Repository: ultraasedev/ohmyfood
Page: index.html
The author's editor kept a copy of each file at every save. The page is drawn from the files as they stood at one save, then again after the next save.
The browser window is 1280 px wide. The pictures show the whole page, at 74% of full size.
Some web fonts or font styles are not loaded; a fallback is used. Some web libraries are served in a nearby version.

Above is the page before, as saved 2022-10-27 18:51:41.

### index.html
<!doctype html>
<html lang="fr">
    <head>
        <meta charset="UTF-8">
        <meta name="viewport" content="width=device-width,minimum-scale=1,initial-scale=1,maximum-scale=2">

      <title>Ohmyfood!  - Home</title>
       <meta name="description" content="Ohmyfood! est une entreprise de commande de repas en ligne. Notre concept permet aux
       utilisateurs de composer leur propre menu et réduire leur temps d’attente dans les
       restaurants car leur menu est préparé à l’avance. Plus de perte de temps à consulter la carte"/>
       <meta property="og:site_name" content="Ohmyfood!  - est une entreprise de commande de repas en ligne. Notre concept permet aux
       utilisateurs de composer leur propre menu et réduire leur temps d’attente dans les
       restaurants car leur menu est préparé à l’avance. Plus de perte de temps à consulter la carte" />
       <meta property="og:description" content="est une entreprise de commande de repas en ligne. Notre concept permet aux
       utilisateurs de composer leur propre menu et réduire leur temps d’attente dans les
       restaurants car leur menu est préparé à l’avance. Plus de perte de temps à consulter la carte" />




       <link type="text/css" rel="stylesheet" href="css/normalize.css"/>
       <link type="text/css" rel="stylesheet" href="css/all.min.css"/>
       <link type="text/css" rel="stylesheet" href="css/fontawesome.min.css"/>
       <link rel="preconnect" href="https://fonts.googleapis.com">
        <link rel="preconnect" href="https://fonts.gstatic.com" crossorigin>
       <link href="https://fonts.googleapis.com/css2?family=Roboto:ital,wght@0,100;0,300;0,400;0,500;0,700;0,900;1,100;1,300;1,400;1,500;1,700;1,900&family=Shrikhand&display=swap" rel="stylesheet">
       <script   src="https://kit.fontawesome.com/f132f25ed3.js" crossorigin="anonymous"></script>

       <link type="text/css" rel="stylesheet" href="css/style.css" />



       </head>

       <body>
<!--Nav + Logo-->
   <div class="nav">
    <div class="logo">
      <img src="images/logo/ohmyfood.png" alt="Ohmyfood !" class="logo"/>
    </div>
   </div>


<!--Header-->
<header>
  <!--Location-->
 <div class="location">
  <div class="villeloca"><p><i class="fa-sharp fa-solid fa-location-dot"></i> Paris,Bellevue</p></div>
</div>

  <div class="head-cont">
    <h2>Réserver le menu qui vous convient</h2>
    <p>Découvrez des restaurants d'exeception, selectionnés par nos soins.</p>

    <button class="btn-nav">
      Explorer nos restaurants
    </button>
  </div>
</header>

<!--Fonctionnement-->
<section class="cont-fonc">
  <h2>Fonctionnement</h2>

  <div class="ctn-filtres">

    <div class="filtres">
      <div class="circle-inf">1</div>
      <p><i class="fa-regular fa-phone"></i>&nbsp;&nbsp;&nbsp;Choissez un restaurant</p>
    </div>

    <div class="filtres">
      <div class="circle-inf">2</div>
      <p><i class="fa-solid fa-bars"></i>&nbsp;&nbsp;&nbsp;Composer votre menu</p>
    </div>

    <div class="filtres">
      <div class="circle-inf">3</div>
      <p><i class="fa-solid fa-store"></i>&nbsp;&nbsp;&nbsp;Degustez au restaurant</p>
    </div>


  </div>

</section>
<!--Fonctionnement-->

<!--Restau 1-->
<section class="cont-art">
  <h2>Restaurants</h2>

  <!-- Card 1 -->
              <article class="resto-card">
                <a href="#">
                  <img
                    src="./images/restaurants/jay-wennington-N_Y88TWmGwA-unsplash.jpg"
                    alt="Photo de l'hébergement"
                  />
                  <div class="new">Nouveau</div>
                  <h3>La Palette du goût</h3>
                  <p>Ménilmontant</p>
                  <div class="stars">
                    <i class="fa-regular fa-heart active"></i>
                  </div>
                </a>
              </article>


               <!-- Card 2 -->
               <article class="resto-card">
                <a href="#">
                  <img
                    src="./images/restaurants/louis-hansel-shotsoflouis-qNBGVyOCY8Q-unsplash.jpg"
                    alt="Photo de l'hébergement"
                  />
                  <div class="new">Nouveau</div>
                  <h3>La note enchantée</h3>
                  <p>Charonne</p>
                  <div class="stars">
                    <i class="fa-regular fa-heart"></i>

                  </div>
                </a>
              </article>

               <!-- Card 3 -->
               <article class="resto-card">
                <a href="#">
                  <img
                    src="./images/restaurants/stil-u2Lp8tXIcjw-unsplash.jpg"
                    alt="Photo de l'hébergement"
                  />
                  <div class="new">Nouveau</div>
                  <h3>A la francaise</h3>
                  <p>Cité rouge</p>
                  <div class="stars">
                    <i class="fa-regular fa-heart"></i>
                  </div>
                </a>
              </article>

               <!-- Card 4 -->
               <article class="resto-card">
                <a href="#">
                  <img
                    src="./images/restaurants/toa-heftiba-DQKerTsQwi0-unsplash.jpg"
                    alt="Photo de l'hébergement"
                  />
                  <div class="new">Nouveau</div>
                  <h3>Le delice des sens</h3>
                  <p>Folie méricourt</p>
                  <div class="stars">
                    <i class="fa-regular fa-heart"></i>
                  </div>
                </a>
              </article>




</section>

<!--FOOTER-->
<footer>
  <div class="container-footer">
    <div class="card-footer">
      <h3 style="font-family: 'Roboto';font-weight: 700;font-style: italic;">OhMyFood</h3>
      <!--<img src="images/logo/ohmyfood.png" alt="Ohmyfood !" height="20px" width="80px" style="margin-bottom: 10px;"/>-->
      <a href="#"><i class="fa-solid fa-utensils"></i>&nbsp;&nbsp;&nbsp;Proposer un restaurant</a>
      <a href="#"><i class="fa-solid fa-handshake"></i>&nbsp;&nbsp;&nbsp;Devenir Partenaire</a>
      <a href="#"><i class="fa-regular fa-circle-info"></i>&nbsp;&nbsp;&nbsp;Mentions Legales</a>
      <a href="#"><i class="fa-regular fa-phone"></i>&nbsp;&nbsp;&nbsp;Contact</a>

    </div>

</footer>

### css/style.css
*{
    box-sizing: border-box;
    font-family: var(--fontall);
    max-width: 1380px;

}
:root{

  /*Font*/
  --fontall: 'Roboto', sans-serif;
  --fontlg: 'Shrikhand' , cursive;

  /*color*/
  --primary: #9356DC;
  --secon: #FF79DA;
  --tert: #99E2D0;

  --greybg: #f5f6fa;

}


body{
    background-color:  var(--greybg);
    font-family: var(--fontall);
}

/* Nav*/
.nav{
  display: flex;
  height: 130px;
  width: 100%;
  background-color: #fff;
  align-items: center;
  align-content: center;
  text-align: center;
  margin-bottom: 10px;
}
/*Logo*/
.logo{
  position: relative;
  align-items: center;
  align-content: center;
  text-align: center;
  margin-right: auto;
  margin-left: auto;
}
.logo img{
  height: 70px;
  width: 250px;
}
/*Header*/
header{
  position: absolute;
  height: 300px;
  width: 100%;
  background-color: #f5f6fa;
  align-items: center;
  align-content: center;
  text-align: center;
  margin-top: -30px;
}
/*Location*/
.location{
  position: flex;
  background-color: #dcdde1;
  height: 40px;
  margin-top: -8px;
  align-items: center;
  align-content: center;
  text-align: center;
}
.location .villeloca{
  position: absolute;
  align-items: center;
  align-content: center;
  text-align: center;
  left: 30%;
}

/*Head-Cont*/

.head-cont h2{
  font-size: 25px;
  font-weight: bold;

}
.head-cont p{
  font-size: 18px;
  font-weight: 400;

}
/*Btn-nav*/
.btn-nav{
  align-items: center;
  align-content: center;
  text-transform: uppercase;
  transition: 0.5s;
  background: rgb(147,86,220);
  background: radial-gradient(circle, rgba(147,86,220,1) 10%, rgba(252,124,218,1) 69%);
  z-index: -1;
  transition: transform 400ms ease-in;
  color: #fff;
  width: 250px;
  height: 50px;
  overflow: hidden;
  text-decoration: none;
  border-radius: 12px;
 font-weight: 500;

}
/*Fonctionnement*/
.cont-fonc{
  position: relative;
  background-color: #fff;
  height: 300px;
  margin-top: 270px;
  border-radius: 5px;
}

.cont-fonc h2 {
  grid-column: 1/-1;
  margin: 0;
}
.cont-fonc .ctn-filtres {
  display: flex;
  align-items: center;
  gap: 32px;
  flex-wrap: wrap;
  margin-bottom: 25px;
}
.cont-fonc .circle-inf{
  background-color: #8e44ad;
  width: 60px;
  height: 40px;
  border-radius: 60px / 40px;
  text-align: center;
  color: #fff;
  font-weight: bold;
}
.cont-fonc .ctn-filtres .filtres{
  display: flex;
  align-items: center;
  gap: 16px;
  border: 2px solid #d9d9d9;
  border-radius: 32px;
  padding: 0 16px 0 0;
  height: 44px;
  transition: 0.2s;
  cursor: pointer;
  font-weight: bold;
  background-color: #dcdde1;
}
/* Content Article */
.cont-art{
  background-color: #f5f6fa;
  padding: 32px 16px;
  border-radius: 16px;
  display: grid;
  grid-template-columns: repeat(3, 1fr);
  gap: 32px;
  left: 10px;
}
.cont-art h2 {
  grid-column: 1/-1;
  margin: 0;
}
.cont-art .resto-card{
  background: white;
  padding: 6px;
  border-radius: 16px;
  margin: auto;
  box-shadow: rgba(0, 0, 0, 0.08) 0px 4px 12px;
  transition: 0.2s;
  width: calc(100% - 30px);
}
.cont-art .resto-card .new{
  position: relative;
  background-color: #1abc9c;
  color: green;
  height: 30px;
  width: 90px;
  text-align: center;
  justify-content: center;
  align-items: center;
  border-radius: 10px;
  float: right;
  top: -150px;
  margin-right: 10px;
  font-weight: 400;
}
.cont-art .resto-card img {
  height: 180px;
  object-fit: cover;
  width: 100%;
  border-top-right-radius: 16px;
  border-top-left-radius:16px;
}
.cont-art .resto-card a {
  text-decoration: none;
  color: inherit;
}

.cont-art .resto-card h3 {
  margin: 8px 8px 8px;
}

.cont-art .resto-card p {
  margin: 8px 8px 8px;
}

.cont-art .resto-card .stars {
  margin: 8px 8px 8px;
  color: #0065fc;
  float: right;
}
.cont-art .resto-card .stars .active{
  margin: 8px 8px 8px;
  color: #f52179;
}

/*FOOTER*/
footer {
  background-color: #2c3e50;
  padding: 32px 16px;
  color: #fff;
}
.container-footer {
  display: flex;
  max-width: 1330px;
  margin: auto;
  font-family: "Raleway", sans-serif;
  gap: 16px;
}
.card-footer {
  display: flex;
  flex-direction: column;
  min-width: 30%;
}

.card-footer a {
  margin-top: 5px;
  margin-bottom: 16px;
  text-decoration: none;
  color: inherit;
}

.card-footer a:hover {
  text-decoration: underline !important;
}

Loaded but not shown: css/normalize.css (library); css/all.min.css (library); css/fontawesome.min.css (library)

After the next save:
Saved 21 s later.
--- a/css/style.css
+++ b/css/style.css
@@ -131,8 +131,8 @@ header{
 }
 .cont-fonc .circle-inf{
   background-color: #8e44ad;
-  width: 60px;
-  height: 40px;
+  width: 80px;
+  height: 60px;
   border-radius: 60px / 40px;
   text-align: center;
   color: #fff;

**EXERCISE REQUIREMENTS:** Show every line above in which the word "right" occurs.

**ANSWER TO THE EXERCISE:**
  margin-right: auto;
  float: right;
  margin-right: 10px;
  border-top-right-radius: 16px;
  float: right;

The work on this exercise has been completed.